1 Statement of Facts

Your narrative should begin with a statement of facts, and if you're writing a formal pleading, the statement of facts should include numbered paragraphs -- one numbered paragraph for each substantive fact. Begin by introducing the parties and explaining their roles. For example, "Ms. Smith is a public school teacher who was fired by Mr. Cooley on November 7, 2012." The statement of facts introduces your reader to the players in your case as well as relevant locations so that the narrative section will be easier to understand.

2 Consider the Law

Your narrative should be written with an eye toward your legal arguments. For example, it might seem unfair that a person was fired for smoking, but this is not a form of discrimination and so is irrelevant. Instead, only incorporate the facts that are relevant to your legal argument. Otherwise, your reader can end up confused and your narrative can be needlessly long. At the same time, the narrative should tell the reader why the material is important or germane to the case, preparing him to better understand the testimony and arguments he will hear as the case proceeds.

3 Tell a Compelling Story

While your narrative should be heavily peppered with facts, it should flow logically from one point to the next by providing dates and context. For example, if a person was fired in a situation that might seem threatening -- such as in an abandoned warehouse -- mention this. Your narrative should evoke an emotional reaction without relying on emotional arguments. Your side should clearly come across as the "good guy," and the other side's behavior should seem legally unjustified.

4 Avoid Opinion and Emotion

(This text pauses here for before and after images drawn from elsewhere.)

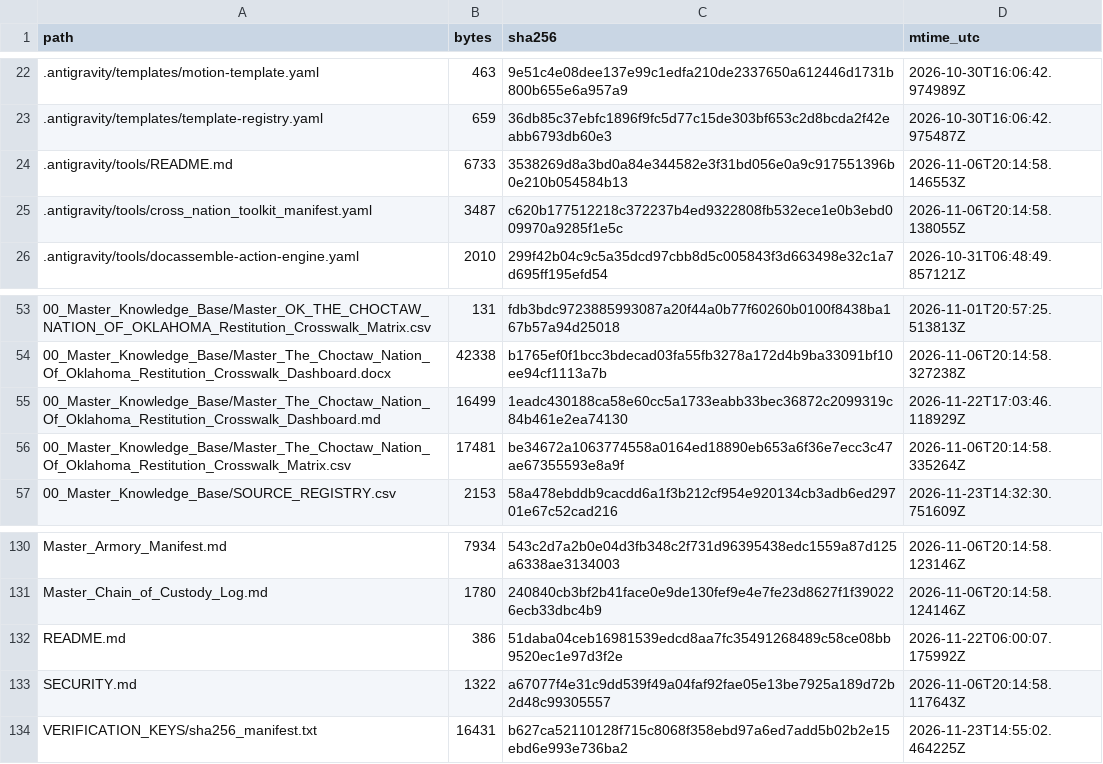
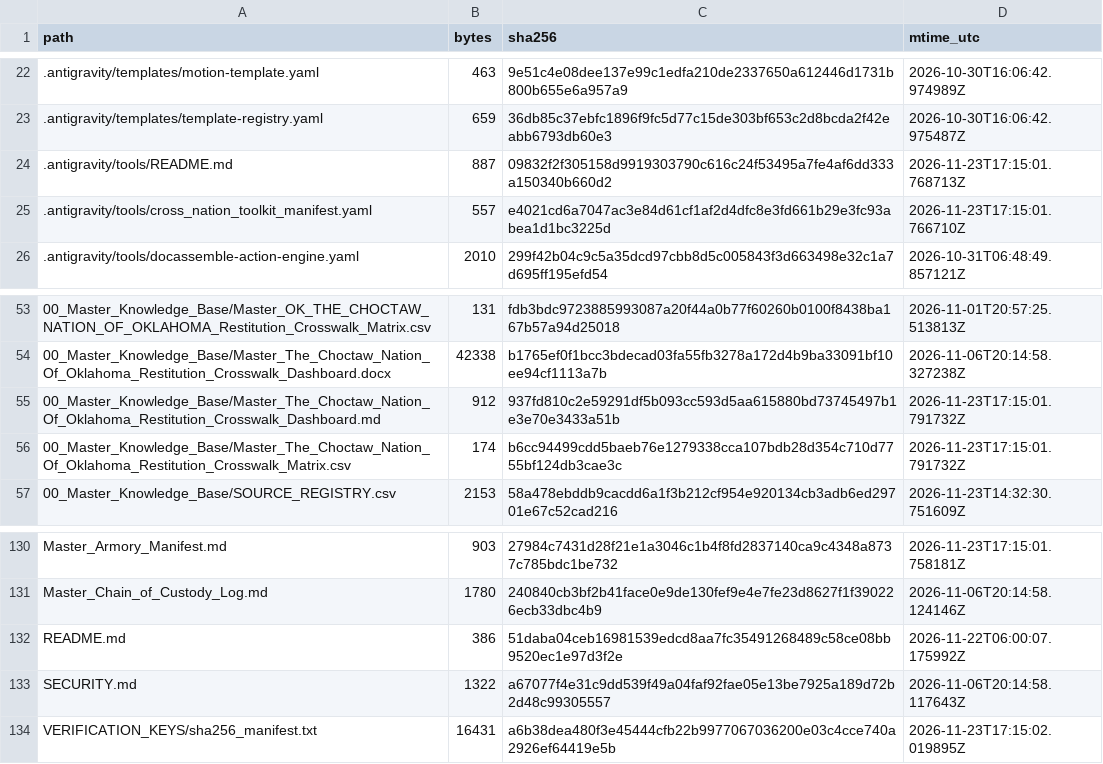
Before and after one commit to GlobalRestitutionAlliance/turtle-island-us-ok-the-choctaw-nation-of-oklahoma-master-litigation, a CSV file: 99_Archives_and_Manifests/MANIFEST_SHA256.csv, drawn as a sheet; only a part is shown, gaps mark what is left out; the diff covers the shown part only; the diff names each change by its address in the sheet, - before the commit and + after, or states it on an @@ line.

```diff
--- a/99_Archives_and_Manifests/MANIFEST_SHA256.csv
+++ b/99_Archives_and_Manifests/MANIFEST_SHA256.csv
-B24 (bytes): 6733
+B24 (bytes): 887
-C24 (sha256): 3538269d8a3bd0a84e344582e3f31bd056e0a9c917551396b0e210b054584b13
+C24 (sha256): 09832f2f305158d9919303790c616c24f53495a7fe4af6dd333a150340b660d2
-D24 (mtime_utc): 2026-11-06T20:14:58.146553Z
+D24 (mtime_utc): 2026-11-23T17:15:01.768713Z
-B25 (bytes): 3487
+B25 (bytes): 557
-C25 (sha256): c620b177512218c372237b4ed9322808fb532ece1e0b3ebd009970a9285f1e5c
+C25 (sha256): e4021cd6a7047ac3e84d61cf1af2d4dfc8e3fd661b29e3fc93abea1d1bc3225d
-D25 (mtime_utc): 2026-11-06T20:14:58.138055Z
+D25 (mtime_utc): 2026-11-23T17:15:01.766710Z
-B55 (bytes): 16499
+B55 (bytes): 912
-C55 (sha256): 1eadc430188ca58e60cc5a1733eabb33bec36872c2099319c84b461e2ea74130
+C55 (sha256): 937fd810c2e59291df5b093cc593d5aa615880bd73745497b1e3e70e3433a51b
-D55 (mtime_utc): 2026-11-22T17:03:46.118929Z
+D55 (mtime_utc): 2026-11-23T17:15:01.791732Z
-B56 (bytes): 17481
+B56 (bytes): 174
-C56 (sha256): be34672a1063774558a0164ed18890eb653a6f36e7ecc3c47ae67355593e8a9f
+C56 (sha256): b6cc94499cdd5baeb76e1279338cca107bdb28d354c710d7755bf124db3cae3c
-D56 (mtime_utc): 2026-11-06T20:14:58.335264Z
+D56 (mtime_utc): 2026-11-23T17:15:01.791732Z
-B130 (bytes): 7934
+B130 (bytes): 903
-C130 (sha256): 543c2d7a2b0e04d3fb348c2f731d96395438edc1559a87d125a6338ae3134003
+C130 (sha256): 27984c7431d28f21e1a3046c1b4f8fd2837140ca9c4348a8737c785bdc1be732
-D130 (mtime_utc): 2026-11-06T20:14:58.123146Z
+D130 (mtime_utc): 2026-11-23T17:15:01.758181Z
-C134 (sha256): b627ca52110128f715c8068f358ebd97a6ed7add5b02b2e15ebd6e993e736ba2
+C134 (sha256): a6b38dea480f3e45444cfb22b9977067036200e03c4cce740a2926ef64419e5b
-D134 (mtime_utc): 2026-11-23T14:55:02.464225Z
+D134 (mtime_utc): 2026-11-23T17:15:02.019895Z
```
Also changed, not shown: 62 edited cells elsewhere in this file, 26 other files.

Your legal narrative should be airtight, consisting only of facts that you can easily document. It is not the place to insert inflammatory language, opinion or emotion. For example, rather than saying, "Mr. Cooley callously and maliciously fired Ms. Smith due to his own sexism," say, "Mr. Cooley explicitly told Ms. Smith he was firing her because of her sex." You don't know the opinions or biases of the person who will be reading your narrative, so relying on conjecture can be a risky strategy. Instead, stick to the facts of the case, and only the facts relevant to your legal argument.

Van Thompson is an attorney and writer. A former martial arts instructor, he holds bachelor's degrees in music and computer science from Westchester University, and a juris doctor from Georgia State University. He is the recipient of numerous writing awards, including a 2009 CALI Legal Writing Award.